Itemized modification records:
*** Begin section ***
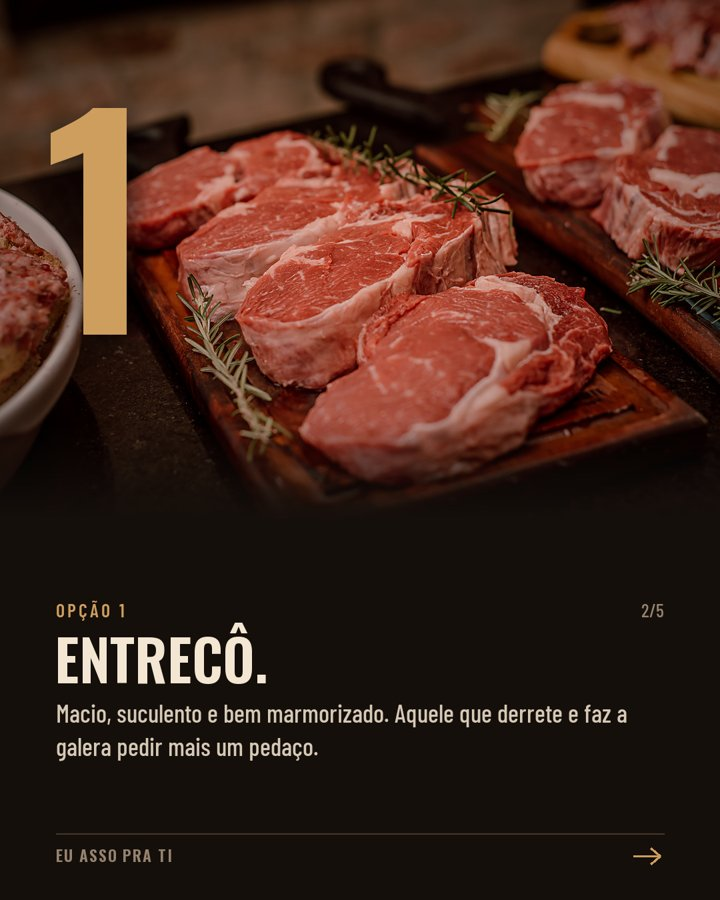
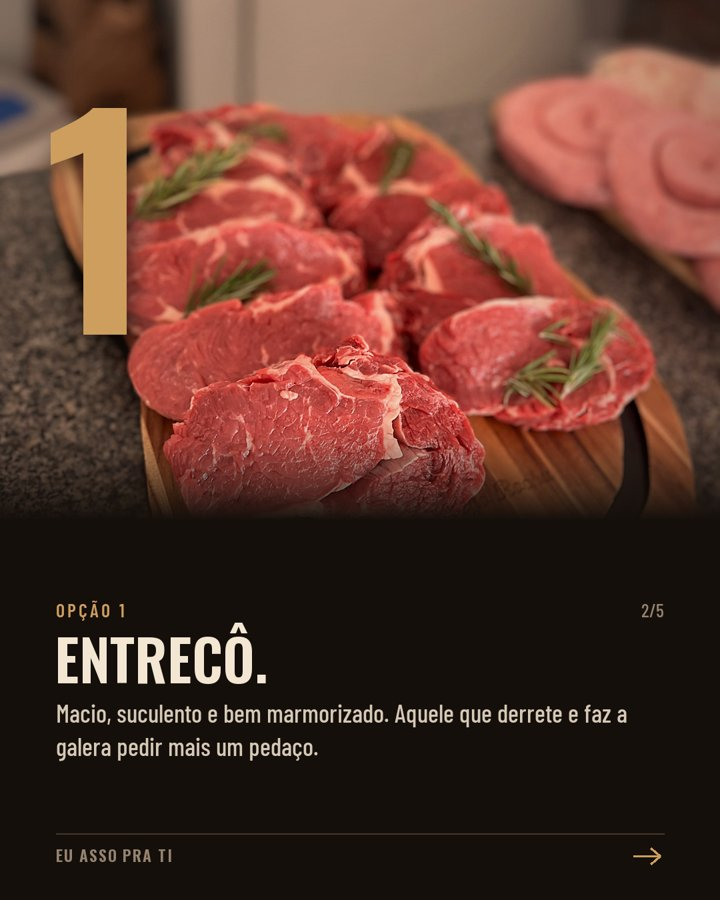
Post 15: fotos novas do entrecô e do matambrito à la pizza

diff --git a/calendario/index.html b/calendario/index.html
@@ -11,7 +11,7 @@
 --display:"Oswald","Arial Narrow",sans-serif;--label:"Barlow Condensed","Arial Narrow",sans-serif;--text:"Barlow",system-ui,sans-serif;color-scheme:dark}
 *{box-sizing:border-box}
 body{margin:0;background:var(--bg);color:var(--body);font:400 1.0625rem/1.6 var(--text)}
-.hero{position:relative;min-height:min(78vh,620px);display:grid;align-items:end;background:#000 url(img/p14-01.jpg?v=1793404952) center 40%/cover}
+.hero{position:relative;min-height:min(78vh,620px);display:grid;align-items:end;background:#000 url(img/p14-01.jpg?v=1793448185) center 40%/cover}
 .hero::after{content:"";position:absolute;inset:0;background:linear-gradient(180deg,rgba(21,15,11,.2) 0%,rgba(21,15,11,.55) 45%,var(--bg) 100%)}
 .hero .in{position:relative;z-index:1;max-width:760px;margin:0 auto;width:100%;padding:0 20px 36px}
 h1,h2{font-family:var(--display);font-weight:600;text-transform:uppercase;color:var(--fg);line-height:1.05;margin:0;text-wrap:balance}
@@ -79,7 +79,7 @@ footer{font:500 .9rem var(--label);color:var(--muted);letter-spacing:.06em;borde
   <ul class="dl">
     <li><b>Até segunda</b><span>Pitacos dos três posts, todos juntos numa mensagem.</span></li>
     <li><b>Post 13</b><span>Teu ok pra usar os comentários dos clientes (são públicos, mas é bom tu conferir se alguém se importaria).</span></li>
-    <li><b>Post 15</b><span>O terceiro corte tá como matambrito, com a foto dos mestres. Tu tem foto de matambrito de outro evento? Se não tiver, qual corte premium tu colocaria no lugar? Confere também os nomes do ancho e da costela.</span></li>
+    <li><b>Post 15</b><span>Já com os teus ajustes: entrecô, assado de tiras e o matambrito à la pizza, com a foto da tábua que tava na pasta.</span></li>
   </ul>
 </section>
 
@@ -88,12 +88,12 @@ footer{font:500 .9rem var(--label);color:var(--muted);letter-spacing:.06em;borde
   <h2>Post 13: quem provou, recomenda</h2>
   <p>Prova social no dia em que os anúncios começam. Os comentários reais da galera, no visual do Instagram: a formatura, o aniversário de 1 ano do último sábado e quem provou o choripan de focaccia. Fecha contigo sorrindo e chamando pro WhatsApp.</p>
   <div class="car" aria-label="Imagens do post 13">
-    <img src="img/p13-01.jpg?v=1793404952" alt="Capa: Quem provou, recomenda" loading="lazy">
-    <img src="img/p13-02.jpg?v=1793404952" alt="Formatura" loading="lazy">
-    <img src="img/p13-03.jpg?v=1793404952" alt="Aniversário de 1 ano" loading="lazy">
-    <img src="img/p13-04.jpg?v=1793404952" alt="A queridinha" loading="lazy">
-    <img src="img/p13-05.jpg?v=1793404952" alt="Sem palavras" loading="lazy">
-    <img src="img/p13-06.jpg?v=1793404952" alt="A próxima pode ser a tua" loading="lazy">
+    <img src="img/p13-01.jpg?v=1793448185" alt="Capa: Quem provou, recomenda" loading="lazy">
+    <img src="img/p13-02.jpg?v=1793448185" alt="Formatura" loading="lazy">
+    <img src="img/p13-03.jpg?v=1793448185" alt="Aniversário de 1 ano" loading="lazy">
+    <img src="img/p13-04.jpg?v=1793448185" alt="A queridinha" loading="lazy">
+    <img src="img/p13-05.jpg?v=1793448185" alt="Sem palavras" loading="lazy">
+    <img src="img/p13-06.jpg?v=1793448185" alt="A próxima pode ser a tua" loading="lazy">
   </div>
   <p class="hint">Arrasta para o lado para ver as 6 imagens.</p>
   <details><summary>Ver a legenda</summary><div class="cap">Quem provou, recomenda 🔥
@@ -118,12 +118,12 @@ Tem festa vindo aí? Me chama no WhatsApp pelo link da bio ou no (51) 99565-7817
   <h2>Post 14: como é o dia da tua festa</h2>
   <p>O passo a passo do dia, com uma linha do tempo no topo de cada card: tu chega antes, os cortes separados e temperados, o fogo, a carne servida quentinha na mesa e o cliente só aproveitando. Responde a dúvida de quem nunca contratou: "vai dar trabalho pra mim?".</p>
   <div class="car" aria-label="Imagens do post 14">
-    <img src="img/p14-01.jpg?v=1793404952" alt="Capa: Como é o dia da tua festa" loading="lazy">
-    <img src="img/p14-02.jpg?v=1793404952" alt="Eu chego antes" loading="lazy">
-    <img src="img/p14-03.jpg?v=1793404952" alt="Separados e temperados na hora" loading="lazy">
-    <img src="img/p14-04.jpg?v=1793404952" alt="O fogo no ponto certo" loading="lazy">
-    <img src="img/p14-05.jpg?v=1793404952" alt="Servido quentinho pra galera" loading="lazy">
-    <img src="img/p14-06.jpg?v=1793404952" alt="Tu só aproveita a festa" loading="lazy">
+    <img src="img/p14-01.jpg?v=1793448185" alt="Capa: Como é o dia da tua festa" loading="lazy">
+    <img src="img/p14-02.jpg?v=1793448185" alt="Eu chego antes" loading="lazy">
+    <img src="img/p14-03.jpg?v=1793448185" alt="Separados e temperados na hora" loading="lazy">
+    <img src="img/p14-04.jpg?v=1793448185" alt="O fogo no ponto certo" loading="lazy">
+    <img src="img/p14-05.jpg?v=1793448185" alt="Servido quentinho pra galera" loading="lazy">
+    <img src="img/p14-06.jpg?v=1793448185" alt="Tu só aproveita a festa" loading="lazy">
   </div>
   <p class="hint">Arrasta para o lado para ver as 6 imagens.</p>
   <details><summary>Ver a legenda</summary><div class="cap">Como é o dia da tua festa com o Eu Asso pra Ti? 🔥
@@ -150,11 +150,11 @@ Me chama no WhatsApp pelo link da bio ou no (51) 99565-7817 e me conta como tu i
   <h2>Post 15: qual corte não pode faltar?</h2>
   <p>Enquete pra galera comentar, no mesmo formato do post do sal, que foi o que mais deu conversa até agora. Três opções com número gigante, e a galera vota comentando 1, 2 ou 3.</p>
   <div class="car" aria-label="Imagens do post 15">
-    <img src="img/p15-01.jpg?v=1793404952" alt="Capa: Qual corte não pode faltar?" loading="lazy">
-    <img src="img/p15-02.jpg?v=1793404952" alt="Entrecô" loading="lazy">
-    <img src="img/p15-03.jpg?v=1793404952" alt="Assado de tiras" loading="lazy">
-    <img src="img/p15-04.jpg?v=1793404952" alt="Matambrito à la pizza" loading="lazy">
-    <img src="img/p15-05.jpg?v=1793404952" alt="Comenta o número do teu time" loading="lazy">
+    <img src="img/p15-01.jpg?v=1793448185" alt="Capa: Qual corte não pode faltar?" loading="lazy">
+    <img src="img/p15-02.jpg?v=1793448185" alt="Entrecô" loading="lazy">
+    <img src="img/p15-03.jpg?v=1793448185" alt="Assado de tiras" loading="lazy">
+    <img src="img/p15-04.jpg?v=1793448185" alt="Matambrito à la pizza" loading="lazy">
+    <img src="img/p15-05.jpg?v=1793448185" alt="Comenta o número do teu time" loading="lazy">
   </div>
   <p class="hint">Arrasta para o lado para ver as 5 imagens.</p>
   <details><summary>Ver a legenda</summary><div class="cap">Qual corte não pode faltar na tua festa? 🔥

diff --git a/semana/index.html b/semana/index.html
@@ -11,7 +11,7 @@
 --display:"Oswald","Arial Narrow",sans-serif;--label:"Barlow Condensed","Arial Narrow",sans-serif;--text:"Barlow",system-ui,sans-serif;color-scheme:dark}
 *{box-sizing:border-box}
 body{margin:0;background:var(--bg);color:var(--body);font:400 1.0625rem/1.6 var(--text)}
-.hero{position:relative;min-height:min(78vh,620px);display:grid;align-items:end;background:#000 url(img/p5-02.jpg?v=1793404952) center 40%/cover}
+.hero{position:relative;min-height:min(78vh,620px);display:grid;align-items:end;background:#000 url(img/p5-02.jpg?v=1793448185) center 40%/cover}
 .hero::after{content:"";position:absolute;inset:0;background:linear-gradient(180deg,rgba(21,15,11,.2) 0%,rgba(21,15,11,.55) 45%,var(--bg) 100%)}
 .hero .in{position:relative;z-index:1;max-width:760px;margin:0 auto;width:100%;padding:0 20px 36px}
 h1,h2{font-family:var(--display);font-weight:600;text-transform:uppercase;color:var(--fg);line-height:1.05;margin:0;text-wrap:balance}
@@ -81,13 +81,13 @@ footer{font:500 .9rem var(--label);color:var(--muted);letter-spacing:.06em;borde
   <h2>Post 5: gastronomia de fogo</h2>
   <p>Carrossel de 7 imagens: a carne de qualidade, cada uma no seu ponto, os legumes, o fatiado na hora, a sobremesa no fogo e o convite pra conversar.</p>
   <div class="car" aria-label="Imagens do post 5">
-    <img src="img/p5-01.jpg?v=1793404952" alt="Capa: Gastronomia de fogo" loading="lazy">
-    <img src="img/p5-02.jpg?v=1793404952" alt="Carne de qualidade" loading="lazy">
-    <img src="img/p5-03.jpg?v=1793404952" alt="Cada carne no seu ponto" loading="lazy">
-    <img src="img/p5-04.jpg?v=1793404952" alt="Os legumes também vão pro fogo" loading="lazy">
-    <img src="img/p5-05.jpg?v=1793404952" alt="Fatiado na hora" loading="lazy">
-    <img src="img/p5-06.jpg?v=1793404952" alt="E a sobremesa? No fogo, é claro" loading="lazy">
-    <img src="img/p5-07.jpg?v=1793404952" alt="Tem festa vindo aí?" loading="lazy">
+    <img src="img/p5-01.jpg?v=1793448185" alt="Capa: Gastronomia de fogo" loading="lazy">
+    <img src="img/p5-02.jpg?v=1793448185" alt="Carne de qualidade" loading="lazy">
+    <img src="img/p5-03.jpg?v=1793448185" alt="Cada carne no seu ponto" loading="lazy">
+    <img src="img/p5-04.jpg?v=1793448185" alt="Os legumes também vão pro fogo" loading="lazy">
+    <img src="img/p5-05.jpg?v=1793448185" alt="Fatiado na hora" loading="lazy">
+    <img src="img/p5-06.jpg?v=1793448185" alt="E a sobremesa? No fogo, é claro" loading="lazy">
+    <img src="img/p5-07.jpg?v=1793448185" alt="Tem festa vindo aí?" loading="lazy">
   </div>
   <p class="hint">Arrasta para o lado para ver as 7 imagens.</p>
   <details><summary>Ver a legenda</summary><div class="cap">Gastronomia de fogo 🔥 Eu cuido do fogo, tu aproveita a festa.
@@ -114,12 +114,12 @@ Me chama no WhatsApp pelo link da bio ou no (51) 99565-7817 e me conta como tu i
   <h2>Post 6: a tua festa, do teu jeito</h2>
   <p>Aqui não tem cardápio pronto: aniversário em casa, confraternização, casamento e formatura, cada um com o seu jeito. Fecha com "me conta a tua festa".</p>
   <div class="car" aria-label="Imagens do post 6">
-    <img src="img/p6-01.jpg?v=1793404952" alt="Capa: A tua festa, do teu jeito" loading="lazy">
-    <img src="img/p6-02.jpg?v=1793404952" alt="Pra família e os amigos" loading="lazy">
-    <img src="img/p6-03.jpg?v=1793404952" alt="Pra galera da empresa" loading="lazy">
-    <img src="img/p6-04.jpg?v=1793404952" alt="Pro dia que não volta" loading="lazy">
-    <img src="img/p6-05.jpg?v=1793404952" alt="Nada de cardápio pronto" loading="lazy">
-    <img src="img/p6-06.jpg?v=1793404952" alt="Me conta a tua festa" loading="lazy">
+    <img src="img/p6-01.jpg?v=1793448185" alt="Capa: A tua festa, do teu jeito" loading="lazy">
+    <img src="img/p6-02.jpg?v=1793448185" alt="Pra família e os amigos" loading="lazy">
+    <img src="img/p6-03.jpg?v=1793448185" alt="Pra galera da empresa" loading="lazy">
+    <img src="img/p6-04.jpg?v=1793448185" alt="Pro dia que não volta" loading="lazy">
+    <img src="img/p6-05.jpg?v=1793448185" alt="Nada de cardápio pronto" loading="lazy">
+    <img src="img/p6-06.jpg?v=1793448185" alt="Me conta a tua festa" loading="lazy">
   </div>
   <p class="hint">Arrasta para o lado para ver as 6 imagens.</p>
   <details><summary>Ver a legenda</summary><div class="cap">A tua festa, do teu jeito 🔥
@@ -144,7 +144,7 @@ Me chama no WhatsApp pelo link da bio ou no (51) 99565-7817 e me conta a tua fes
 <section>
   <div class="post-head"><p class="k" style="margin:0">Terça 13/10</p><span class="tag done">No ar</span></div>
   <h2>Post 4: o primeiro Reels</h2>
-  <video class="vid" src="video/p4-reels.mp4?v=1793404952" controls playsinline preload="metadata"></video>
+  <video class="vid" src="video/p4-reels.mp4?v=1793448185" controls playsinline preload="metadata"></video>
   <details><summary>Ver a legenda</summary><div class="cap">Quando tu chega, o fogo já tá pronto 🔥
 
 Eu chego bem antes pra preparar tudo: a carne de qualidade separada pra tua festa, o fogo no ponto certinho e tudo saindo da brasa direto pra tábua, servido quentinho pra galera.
*** End section ***
*** Begin section ***
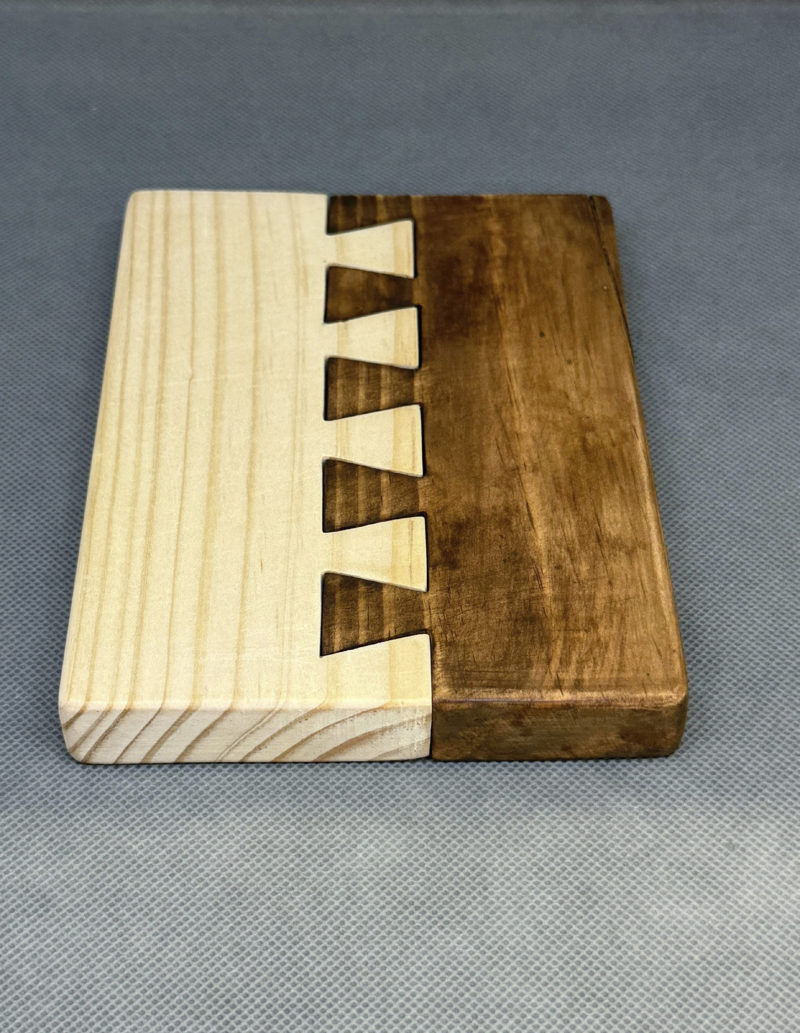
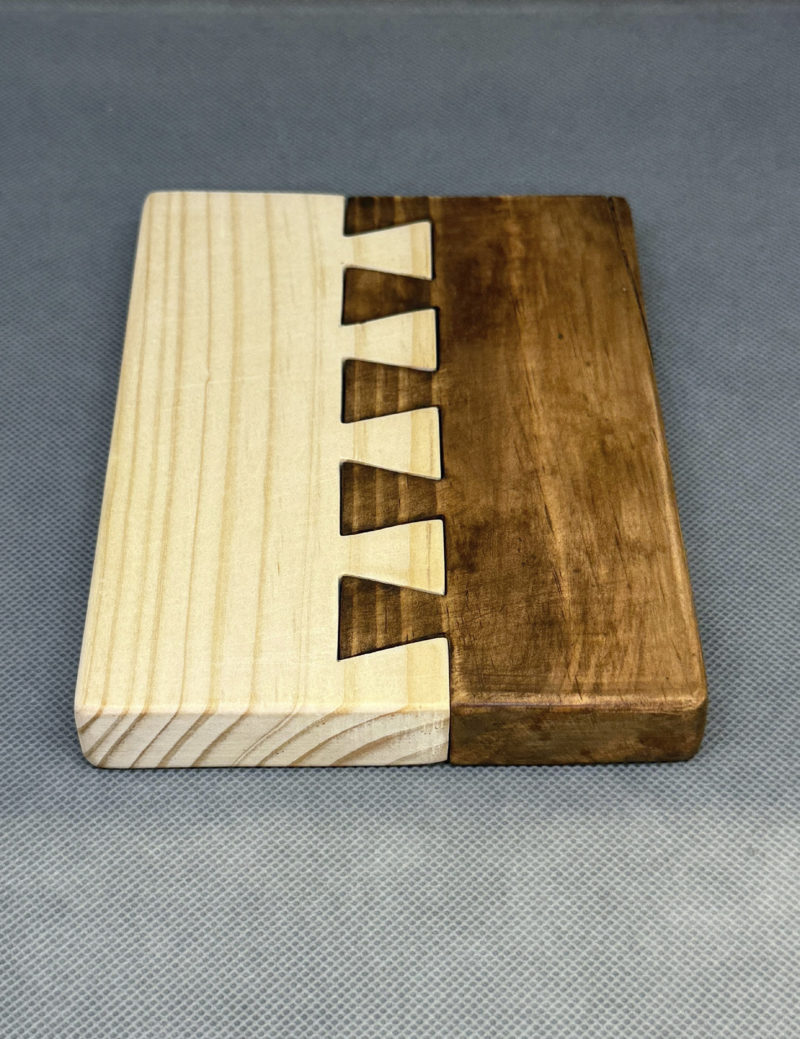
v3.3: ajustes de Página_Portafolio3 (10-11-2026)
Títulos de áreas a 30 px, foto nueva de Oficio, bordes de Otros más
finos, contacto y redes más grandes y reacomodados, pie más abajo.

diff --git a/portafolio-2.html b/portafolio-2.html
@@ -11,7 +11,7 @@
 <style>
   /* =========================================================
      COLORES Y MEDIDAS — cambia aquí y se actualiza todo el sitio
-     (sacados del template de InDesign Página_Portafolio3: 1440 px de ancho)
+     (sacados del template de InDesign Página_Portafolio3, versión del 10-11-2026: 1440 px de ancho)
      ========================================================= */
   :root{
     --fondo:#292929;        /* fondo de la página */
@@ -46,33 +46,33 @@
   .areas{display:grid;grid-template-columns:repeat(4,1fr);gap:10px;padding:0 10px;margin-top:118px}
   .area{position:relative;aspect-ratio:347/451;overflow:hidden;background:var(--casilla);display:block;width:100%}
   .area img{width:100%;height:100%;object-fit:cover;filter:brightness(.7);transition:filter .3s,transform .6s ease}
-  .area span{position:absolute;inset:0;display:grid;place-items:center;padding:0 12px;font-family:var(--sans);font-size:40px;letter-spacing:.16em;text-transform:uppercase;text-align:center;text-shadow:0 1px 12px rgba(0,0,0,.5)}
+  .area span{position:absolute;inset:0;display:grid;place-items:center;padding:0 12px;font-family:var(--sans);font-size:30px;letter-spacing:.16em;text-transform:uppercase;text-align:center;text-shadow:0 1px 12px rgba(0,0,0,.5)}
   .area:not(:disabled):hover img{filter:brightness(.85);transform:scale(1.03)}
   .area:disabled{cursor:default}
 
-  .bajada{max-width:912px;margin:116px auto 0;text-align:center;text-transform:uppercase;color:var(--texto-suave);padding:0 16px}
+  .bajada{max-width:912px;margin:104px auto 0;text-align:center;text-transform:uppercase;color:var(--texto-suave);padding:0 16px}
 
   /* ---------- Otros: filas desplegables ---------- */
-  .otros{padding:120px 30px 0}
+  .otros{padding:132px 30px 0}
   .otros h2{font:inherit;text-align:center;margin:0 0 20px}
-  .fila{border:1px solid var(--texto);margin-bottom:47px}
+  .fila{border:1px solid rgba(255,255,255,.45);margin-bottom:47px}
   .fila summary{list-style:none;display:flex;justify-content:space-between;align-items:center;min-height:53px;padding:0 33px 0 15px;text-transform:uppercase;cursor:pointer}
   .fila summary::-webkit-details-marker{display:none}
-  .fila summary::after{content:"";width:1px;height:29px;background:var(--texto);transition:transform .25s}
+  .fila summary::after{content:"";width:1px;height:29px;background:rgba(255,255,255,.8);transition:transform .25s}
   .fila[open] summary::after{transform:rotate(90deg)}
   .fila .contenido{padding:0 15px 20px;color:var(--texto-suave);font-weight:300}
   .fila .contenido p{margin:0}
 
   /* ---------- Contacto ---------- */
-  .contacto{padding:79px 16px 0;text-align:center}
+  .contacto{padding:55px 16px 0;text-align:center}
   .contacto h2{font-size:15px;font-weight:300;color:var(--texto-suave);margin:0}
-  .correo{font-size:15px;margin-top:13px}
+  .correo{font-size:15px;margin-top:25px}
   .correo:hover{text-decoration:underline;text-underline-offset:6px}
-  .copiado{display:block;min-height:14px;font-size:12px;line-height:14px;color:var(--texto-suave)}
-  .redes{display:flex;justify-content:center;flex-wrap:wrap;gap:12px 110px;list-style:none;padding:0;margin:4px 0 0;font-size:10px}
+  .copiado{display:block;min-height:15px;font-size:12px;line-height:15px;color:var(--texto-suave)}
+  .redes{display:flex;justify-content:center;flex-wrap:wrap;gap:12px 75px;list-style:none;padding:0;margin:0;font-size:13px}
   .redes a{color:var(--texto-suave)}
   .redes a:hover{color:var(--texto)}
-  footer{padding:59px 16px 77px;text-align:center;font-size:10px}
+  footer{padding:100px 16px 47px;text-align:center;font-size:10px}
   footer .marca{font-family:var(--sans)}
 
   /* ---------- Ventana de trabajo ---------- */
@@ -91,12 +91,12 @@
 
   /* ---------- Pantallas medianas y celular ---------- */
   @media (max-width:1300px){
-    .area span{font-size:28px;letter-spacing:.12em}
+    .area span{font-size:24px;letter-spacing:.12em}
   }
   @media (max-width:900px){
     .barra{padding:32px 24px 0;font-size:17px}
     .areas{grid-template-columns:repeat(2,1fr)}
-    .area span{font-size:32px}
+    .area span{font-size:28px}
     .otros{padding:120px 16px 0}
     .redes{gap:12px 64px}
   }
*** End section ***
▸ **What the exercise asks**: Look through the data above. Copy every line with the string "redes" in it.

▸ **Result for this exercise**:
finos, contacto y redes más grandes y reacomodados, pie más abajo.
-  .redes{display:flex;justify-content:center;flex-wrap:wrap;gap:12px 110px;list-style:none;padding:0;margin:4px 0 0;font-size:10px}
+  .redes{display:flex;justify-content:center;flex-wrap:wrap;gap:12px 75px;list-style:none;padding:0;margin:0;font-size:13px}
   .redes a{color:var(--texto-suave)}
   .redes a:hover{color:var(--texto)}
     .redes{gap:12px 64px}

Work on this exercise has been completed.